_EXERCISE GOAL:_
Look through the data below. Collect every line where the word "name" occurs.
··· DATA EXTRACTS ···
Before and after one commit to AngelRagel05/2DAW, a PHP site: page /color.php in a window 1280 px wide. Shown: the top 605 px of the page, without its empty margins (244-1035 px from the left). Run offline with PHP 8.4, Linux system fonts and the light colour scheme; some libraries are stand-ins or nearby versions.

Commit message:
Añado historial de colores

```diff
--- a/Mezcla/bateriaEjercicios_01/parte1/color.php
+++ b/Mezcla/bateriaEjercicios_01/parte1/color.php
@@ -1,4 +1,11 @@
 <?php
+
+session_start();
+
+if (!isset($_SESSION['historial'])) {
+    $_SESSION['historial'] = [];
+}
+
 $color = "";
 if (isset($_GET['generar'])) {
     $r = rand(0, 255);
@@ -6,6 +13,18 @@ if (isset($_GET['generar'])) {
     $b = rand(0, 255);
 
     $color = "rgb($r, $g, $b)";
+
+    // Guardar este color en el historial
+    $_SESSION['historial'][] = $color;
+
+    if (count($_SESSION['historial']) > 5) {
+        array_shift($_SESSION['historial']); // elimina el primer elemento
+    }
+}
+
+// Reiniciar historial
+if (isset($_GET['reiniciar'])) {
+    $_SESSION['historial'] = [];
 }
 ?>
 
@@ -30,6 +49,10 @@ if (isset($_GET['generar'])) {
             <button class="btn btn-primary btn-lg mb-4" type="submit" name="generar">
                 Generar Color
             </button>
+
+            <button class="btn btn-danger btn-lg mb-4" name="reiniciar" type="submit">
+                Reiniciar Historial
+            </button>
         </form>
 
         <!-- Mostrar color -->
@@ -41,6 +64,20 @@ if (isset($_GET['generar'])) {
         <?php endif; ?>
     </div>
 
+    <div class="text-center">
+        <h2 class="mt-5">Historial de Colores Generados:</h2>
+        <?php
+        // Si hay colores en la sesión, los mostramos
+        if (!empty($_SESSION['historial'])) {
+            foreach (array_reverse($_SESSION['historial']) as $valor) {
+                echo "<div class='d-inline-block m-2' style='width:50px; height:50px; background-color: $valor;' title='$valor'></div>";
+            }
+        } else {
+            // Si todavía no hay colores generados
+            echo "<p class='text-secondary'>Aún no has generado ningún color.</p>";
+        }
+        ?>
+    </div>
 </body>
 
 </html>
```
···
··· DATA EXTRACTS ···
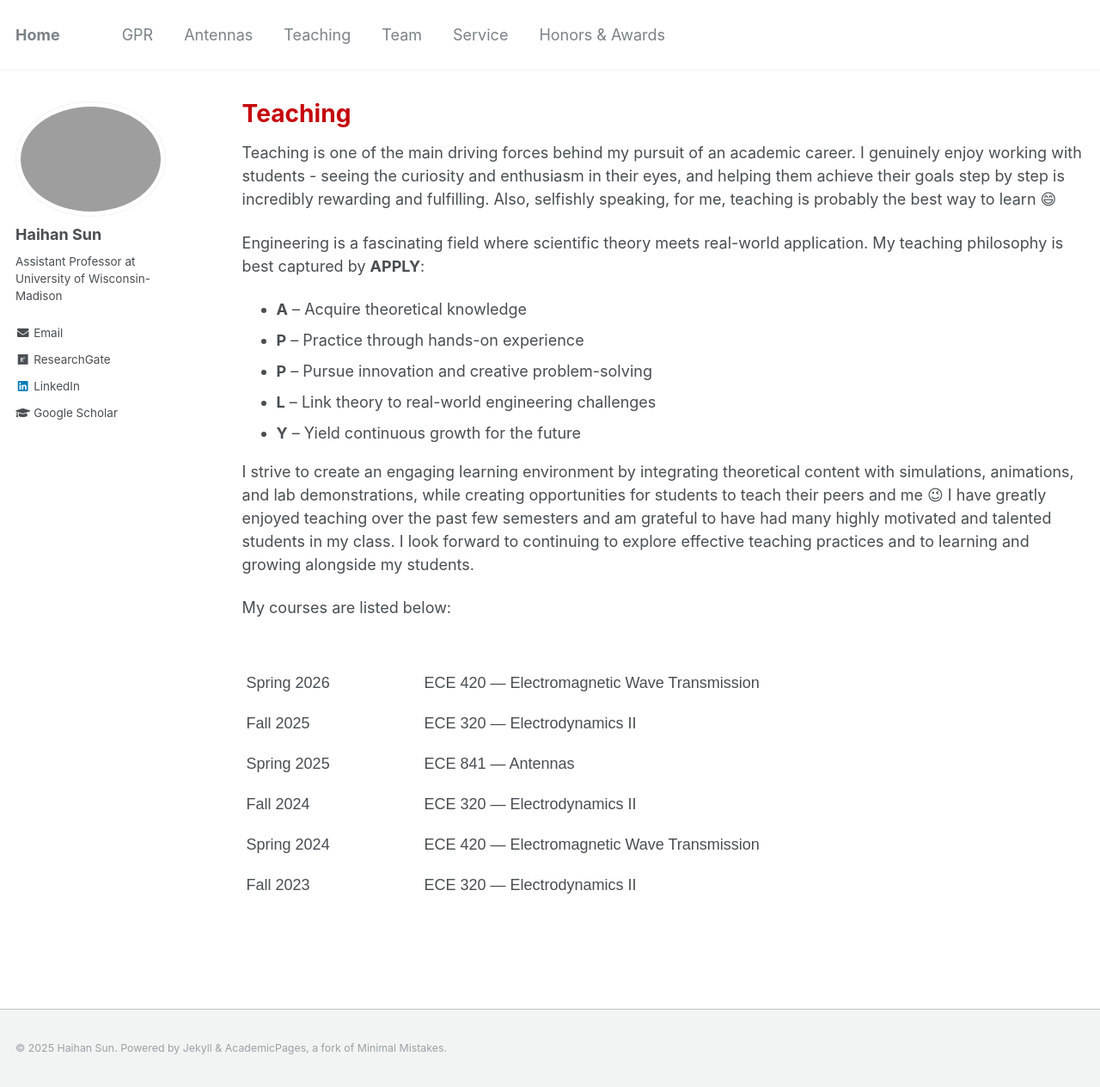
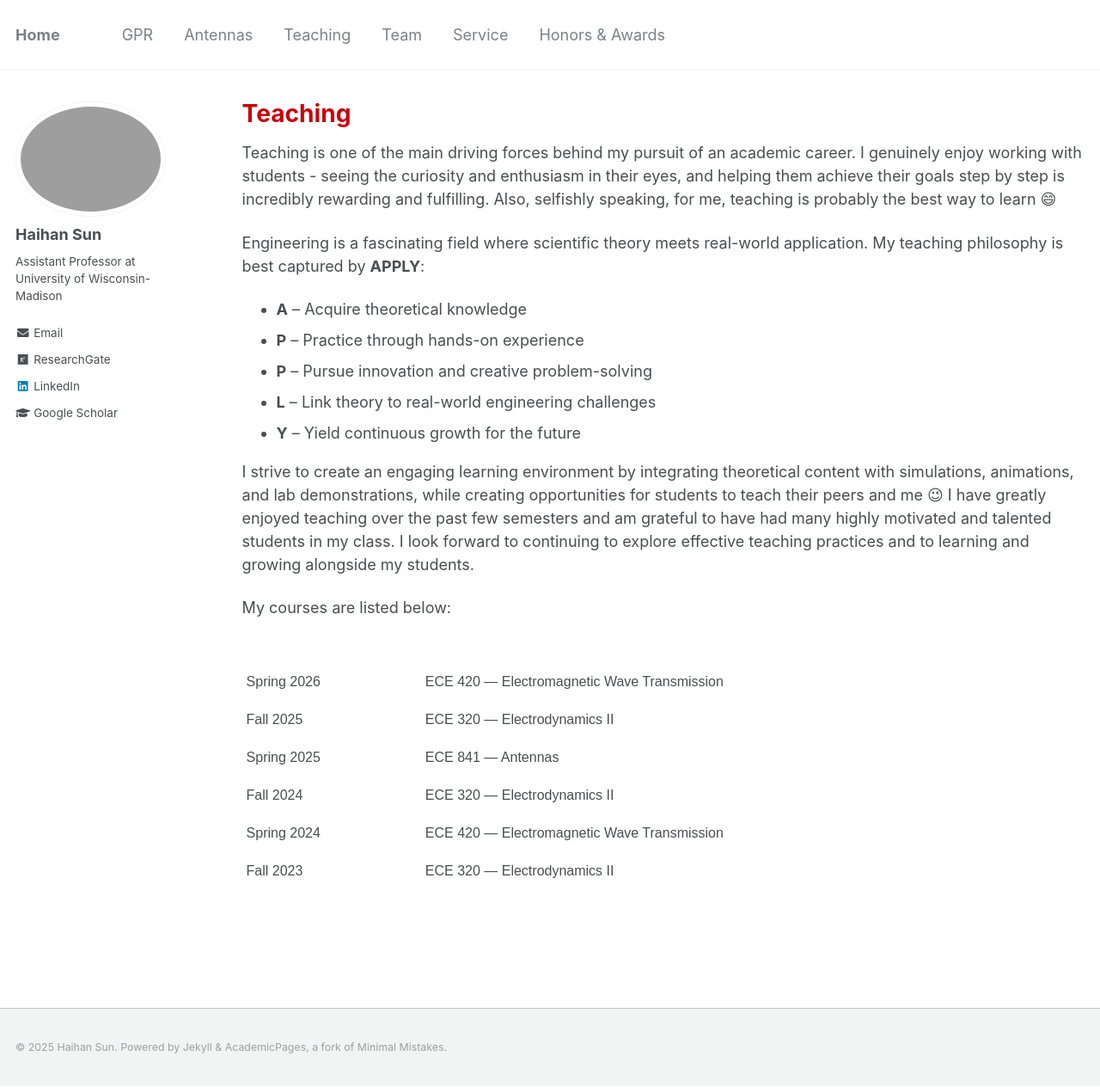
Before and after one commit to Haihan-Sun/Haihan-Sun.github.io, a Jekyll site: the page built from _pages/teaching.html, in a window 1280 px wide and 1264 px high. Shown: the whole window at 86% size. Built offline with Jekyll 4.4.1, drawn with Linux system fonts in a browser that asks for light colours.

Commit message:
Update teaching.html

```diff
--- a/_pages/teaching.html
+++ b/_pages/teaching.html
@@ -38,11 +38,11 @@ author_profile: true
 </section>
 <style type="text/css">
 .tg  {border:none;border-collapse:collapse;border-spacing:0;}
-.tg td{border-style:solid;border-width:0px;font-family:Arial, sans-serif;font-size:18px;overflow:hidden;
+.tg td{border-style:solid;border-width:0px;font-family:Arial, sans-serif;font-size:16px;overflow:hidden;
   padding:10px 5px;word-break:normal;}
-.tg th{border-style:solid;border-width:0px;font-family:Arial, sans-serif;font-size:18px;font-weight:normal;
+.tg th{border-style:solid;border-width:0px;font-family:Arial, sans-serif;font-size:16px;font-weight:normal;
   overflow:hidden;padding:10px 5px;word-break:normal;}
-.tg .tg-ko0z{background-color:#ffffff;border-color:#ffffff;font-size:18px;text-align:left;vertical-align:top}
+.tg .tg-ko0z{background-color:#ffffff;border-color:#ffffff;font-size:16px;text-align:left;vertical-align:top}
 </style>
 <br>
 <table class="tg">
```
···
_ANSWER SECTION:_
             <button class="btn btn-primary btn-lg mb-4" type="submit" name="generar">
+            <button class="btn btn-danger btn-lg mb-4" name="reiniciar" type="submit">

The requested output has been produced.